> **RECORDS TO USE**

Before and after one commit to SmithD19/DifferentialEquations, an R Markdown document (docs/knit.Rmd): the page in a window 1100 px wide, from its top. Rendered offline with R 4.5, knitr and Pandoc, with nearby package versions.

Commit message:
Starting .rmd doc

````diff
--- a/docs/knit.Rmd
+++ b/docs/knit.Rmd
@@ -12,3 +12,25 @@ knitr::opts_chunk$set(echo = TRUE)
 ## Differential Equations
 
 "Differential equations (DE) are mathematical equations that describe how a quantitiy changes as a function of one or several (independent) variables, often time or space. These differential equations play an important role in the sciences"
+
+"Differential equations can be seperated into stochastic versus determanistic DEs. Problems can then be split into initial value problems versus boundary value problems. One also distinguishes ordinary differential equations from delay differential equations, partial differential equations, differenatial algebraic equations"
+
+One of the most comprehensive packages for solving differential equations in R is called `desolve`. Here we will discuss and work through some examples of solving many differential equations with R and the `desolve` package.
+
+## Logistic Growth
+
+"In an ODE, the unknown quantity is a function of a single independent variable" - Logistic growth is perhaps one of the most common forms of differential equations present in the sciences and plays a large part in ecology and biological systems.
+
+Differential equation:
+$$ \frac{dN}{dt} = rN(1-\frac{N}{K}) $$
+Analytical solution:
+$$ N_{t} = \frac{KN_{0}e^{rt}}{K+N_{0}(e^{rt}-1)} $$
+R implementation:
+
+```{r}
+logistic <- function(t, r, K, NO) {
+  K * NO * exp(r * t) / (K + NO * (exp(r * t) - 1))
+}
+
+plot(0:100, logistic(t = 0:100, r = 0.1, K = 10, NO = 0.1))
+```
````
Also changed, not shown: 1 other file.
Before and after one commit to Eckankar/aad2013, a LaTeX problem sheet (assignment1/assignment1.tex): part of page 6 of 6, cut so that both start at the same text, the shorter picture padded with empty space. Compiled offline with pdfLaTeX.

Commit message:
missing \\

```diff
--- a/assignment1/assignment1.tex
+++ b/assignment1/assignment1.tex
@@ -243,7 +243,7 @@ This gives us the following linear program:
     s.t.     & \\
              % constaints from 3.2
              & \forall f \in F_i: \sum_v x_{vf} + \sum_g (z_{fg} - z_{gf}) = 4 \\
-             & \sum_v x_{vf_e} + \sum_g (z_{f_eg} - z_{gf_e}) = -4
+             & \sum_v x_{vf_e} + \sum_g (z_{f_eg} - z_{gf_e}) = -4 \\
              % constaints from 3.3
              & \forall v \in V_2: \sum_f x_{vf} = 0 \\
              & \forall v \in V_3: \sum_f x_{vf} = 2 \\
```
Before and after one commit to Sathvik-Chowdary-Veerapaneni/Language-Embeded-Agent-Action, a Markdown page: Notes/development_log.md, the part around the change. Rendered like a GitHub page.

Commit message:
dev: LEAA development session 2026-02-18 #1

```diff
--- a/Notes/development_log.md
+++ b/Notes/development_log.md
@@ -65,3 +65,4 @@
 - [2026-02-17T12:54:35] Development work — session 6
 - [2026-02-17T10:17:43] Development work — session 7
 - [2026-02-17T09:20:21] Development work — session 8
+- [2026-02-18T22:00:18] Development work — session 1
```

> **WHAT YOU HAVE TO DO**
The full listing must be retyped exactly as it stands.

> **RESPONSE BELOW**
Before and after one commit to SmithD19/DifferentialEquations, an R Markdown document (docs/knit.Rmd): the page in a window 1100 px wide, from its top. Rendered offline with R 4.5, knitr and Pandoc, with nearby package versions.

Commit message:
Starting .rmd doc

````diff
--- a/docs/knit.Rmd
+++ b/docs/knit.Rmd
@@ -12,3 +12,25 @@ knitr::opts_chunk$set(echo = TRUE)
 ## Differential Equations
 
 "Differential equations (DE) are mathematical equations that describe how a quantitiy changes as a function of one or several (independent) variables, often time or space. These differential equations play an important role in the sciences"
+
+"Differential equations can be seperated into stochastic versus determanistic DEs. Problems can then be split into initial value problems versus boundary value problems. One also distinguishes ordinary differential equations from delay differential equations, partial differential equations, differenatial algebraic equations"
+
+One of the most comprehensive packages for solving differential equations in R is called `desolve`. Here we will discuss and work through some examples of solving many differential equations with R and the `desolve` package.
+
+## Logistic Growth
+
+"In an ODE, the unknown quantity is a function of a single independent variable" - Logistic growth is perhaps one of the most common forms of differential equations present in the sciences and plays a large part in ecology and biological systems.
+
+Differential equation:
+$$ \frac{dN}{dt} = rN(1-\frac{N}{K}) $$
+Analytical solution:
+$$ N_{t} = \frac{KN_{0}e^{rt}}{K+N_{0}(e^{rt}-1)} $$
+R implementation:
+
+```{r}
+logistic <- function(t, r, K, NO) {
+  K * NO * exp(r * t) / (K + NO * (exp(r * t) - 1))
+}
+
+plot(0:100, logistic(t = 0:100, r = 0.1, K = 10, NO = 0.1))
+```
````
Also changed, not shown: 1 other file.
Before and after one commit to Eckankar/aad2013, a LaTeX problem sheet (assignment1/assignment1.tex): part of page 6 of 6, cut so that both start at the same text, the shorter picture padded with empty space. Compiled offline with pdfLaTeX.

Commit message:
missing \\

```diff
--- a/assignment1/assignment1.tex
+++ b/assignment1/assignment1.tex
@@ -243,7 +243,7 @@ This gives us the following linear program:
     s.t.     & \\
              % constaints from 3.2
              & \forall f \in F_i: \sum_v x_{vf} + \sum_g (z_{fg} - z_{gf}) = 4 \\
-             & \sum_v x_{vf_e} + \sum_g (z_{f_eg} - z_{gf_e}) = -4
+             & \sum_v x_{vf_e} + \sum_g (z_{f_eg} - z_{gf_e}) = -4 \\
              % constaints from 3.3
              & \forall v \in V_2: \sum_f x_{vf} = 0 \\
              & \forall v \in V_3: \sum_f x_{vf} = 2 \\
```
Before and after one commit to Sathvik-Chowdary-Veerapaneni/Language-Embeded-Agent-Action, a Markdown page: Notes/development_log.md, the part around the change. Rendered like a GitHub page.

Commit message:
dev: LEAA development session 2026-02-18 #1

```diff
--- a/Notes/development_log.md
+++ b/Notes/development_log.md
@@ -65,3 +65,4 @@
 - [2026-02-17T12:54:35] Development work — session 6
 - [2026-02-17T10:17:43] Development work — session 7
 - [2026-02-17T09:20:21] Development work — session 8
+- [2026-02-18T22:00:18] Development work — session 1
```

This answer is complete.